I believe this is one reason Blair’s ‘trustworthy’ factor plummeted over the last two years of his time in power– too often his smiles appeared ‘pasted on’ just for the benefit of the camera.
Now compare the two smiles below from former UK Prime Minister David Cameron and President Bush:
David Cameron’s seems natural, genuine and unforced, primarily because the eyes are fully involved. It looks like he wouldn’t be able to switch it off easily. George Bush Jnr’s on the other hand, seems forced because it is more like the fleeting, easy-to-assume but just as easy-to-drop, tight-lipped smile we might get from a bank clerk.
Some people are natural smilers, others are not. If you conjure up a mental image of someone (let’s say a politician) it will be an amalgam of all the images you have seen and mentally stored of that person. If you are used to seeing them smiling, the image will be too, and vice versa.
Natural smilers include Rudi Giuliani, Tony Blair and Italian premier Silvio Berlusconi. Natural non-smilers would include UK ex-Prime Minister Gordon Brown, Russian Premier Vladimir Putin, German Chancellor Angela Merkel and ex-French President Jacques Chirac (the latter two permanently look as if their pets have just died – having said that, you probably would as well if you had to govern France. As President de Gaulle famously once said, ‘How can you govern a country which has 246 types of cheese?’).

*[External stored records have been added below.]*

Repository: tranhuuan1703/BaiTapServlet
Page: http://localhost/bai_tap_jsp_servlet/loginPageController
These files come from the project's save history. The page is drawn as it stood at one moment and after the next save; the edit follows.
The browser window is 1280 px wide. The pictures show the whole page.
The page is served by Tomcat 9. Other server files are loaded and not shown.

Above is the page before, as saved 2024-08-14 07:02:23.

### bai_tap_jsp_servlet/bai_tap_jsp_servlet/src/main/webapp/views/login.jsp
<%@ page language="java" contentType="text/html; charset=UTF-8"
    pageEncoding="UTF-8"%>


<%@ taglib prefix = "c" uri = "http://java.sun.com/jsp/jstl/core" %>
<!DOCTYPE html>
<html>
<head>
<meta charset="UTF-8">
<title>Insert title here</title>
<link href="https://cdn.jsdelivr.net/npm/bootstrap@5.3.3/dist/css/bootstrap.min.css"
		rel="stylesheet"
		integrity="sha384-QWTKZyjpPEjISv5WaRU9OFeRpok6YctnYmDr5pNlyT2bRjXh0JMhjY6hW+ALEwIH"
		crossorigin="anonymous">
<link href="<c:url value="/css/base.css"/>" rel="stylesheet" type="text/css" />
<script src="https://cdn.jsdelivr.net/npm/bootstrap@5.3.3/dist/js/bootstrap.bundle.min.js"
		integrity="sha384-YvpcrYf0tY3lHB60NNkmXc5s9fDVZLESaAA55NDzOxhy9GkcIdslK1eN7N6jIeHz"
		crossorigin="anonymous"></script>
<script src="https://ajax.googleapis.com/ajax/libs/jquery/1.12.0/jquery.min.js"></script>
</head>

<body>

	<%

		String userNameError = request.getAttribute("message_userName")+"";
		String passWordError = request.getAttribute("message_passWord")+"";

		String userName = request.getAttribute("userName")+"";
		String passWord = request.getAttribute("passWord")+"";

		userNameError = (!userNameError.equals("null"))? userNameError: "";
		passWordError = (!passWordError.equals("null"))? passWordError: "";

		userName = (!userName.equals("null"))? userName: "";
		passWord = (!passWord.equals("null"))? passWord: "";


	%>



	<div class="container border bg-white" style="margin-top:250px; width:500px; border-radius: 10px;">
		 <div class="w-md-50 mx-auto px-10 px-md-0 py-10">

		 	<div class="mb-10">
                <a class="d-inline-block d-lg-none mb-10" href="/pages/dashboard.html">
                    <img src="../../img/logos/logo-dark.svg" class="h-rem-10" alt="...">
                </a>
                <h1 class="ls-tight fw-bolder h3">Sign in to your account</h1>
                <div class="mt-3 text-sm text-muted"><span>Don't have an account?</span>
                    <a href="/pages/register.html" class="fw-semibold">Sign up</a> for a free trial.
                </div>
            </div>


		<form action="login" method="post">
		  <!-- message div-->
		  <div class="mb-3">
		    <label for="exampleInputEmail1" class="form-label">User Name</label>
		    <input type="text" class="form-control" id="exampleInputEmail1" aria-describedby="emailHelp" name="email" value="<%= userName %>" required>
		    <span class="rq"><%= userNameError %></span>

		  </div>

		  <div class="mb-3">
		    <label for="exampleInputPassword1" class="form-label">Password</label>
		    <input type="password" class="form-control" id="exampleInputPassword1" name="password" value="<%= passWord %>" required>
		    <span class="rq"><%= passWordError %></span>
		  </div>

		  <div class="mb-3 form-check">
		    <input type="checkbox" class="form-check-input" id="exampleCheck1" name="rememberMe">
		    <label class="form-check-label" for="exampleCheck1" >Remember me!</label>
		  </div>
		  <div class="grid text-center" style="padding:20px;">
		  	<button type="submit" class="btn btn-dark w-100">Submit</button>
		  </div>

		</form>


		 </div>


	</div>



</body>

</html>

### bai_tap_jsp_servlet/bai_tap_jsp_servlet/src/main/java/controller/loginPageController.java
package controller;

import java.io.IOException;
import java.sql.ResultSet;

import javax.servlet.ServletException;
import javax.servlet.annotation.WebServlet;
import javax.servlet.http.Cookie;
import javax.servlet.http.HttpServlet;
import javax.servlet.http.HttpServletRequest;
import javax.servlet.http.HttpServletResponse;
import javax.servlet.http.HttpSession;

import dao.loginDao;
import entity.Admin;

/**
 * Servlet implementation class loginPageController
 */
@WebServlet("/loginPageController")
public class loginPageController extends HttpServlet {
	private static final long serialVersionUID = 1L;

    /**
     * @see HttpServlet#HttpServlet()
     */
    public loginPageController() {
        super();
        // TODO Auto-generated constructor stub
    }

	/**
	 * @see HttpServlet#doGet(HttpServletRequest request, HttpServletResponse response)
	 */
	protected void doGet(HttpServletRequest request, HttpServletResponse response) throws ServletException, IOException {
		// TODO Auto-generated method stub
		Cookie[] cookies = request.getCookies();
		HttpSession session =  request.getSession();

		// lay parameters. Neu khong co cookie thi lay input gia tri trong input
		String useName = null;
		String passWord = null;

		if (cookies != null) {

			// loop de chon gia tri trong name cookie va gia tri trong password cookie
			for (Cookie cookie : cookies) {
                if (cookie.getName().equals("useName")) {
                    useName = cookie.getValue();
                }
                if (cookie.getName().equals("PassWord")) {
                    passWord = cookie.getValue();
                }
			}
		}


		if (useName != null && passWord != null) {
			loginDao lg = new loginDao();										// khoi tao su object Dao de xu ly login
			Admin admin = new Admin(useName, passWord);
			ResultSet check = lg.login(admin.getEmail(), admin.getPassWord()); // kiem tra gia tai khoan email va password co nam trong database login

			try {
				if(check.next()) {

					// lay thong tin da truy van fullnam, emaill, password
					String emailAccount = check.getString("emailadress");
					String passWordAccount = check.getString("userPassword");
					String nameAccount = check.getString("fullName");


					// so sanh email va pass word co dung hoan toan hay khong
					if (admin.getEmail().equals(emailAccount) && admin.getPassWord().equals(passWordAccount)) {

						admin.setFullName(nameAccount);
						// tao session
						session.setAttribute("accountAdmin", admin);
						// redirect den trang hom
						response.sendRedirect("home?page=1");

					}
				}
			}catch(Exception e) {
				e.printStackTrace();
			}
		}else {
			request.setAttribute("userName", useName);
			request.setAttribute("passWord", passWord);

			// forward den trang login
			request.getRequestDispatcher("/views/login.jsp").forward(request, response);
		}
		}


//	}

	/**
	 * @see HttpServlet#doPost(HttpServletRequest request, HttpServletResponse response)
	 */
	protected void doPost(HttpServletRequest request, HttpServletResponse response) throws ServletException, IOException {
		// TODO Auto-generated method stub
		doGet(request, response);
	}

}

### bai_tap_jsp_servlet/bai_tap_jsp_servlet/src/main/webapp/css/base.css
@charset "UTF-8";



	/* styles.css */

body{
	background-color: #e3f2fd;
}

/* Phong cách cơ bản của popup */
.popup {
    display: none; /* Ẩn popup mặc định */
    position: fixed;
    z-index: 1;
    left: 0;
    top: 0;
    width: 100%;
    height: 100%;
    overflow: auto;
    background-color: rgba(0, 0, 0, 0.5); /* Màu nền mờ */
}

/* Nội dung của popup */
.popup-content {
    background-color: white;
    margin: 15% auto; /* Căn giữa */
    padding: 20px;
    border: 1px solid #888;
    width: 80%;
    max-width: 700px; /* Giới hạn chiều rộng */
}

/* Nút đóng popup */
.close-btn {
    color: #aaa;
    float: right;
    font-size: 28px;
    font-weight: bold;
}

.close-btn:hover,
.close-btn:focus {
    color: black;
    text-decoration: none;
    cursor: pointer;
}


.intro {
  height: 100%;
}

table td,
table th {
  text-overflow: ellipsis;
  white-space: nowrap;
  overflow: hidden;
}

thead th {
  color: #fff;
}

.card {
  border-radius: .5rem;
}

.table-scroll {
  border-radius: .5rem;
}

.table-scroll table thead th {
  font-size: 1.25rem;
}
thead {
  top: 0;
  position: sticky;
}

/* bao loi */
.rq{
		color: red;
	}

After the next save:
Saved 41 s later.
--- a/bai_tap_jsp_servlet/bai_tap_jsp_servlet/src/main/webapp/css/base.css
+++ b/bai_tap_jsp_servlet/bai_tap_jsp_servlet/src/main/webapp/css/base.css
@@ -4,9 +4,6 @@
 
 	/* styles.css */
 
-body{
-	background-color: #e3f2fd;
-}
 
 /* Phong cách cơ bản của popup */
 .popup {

Some people have a naturally hang-dog expression, where the corners of their mouths are permanently pulled downwards. When done as a ’one-off’ it shows that the person is angry, depressed, bored, unhappy or tense.
However, if a person tends to feel like this throughout their life, their face can set like that permanently (when your gran said ‘don’t do that – your face will set like that’, she was right).
Research has shown that such people are liked less, receive less eye contact and are avoided in the street. So if you’re a non-smiler by nature, simply be aware that the stress of speaking in public will probably mean that you will forget to smile at all, so you need to put more effort into it.
If you’re reading from notes, put a smiley face at the top of each page to remind yourself.